One of the drawbacks to using a head support that keeps one in a face-downward position is that it is difficult to make eye contact with another person, or to watch television. In a preferred version of the head-rest apparatus 10, this problem is addressed by the provision of two mirrors 26, 62, at least one of which is rotatable about a horizontal axis. As is indicated schematically in FIG. 2 of the drawing, the patient 20 can manually rotate a tiltable upper mirror 62 about a hinge axis 64 so that his or her line of sight (indicated by dot-dash lines 66. 68 in FIG. 1) intercepts a television receiver or a companion. As is well-know i
the art, the desired control of viewing direction could be offered by a ball-and-socket joint on the upper mirror 62 instead of the hinge 64. Although the mirror 26, is shown in FIG. 1 of the drawing as being insertable into a retaining slot 63 in tray retainer 54, it will be understood that a wide variety of other approaches to providing the lower mirror 26 (e.g. a separate fixed mirror, a mirror that is mounted on a rotatable axis or joint as is provided for the upper mirror 62 in FIGS. 1 and 2) can be considered. It is additionally notable with respect to the view of FIG. 1 that the mirror 26 can be used as a tray, book support or the like.
The use of two mirrors for viewing distant objects provides the advantage that enantiomorphic objects form images that have the correct sense--i.e. the double reflection presents objects on the patient's right in the right hand side of the image field.
Although the present invention has been described with respect to several preferred embodiments, many modifications and alterations can be made without departing from the invention.

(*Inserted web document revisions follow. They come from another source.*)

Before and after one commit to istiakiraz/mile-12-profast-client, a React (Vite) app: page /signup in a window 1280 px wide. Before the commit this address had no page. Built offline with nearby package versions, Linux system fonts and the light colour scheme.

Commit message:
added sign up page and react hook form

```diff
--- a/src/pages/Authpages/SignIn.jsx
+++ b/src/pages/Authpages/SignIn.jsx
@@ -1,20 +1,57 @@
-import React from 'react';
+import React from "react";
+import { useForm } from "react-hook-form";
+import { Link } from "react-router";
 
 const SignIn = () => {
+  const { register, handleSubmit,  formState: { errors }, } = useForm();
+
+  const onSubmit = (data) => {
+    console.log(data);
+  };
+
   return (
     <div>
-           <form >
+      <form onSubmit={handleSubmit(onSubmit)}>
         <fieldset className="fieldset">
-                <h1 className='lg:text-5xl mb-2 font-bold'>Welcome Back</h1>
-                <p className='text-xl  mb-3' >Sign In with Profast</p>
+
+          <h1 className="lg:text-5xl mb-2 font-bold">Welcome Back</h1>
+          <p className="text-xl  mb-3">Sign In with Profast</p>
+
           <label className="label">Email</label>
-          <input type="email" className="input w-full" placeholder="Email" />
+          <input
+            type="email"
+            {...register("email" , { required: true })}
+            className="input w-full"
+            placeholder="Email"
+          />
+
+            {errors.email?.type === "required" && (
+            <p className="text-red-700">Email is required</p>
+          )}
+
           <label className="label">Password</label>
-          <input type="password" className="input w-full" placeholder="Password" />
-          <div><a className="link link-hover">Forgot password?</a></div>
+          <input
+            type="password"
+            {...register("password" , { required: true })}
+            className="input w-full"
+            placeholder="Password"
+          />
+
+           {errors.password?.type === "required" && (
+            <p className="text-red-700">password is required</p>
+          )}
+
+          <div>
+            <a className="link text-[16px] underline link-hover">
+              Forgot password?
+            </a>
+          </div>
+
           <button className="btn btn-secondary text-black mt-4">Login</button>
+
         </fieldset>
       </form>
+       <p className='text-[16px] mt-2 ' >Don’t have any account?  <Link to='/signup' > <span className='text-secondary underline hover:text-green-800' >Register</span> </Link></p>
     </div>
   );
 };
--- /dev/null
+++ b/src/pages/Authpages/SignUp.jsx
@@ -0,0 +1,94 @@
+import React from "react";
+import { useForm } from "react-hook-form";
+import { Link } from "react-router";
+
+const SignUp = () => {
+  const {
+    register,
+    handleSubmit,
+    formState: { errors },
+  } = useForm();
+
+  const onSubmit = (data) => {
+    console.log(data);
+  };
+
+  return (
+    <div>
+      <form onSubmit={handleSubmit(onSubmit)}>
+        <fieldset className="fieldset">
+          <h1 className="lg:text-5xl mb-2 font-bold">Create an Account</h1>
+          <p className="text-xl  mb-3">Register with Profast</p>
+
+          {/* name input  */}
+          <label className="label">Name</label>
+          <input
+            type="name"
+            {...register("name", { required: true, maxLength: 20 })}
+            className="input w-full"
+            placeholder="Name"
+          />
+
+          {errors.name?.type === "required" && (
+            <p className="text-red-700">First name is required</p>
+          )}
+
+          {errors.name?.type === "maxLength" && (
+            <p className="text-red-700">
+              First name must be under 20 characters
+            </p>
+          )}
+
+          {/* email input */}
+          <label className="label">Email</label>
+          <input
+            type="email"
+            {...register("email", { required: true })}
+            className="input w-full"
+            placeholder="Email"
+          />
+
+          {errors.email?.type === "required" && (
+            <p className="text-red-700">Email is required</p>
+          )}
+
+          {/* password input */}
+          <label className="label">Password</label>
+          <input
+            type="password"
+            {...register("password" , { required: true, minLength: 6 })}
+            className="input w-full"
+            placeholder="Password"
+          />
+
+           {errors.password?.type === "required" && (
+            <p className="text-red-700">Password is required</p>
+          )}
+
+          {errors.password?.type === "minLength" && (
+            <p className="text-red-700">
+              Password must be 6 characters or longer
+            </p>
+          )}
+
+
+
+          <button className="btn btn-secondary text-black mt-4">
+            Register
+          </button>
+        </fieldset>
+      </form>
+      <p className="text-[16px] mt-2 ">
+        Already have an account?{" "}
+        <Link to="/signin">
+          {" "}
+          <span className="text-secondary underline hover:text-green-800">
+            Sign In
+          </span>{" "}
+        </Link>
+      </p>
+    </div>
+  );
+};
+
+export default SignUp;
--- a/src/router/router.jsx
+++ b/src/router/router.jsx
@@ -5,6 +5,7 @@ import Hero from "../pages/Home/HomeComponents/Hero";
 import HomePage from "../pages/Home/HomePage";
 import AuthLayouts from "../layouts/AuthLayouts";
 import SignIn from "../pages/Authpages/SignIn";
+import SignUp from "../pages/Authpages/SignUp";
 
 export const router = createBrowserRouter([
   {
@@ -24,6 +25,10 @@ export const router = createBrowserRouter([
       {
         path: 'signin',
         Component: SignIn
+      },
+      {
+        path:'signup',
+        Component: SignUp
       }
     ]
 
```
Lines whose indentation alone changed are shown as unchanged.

Accordingly, it is intended that all such modifications and alterations be considered as within the spirit and scope of the invention as defined in the attached claims.
What is desired to be secured by Letters Patent is: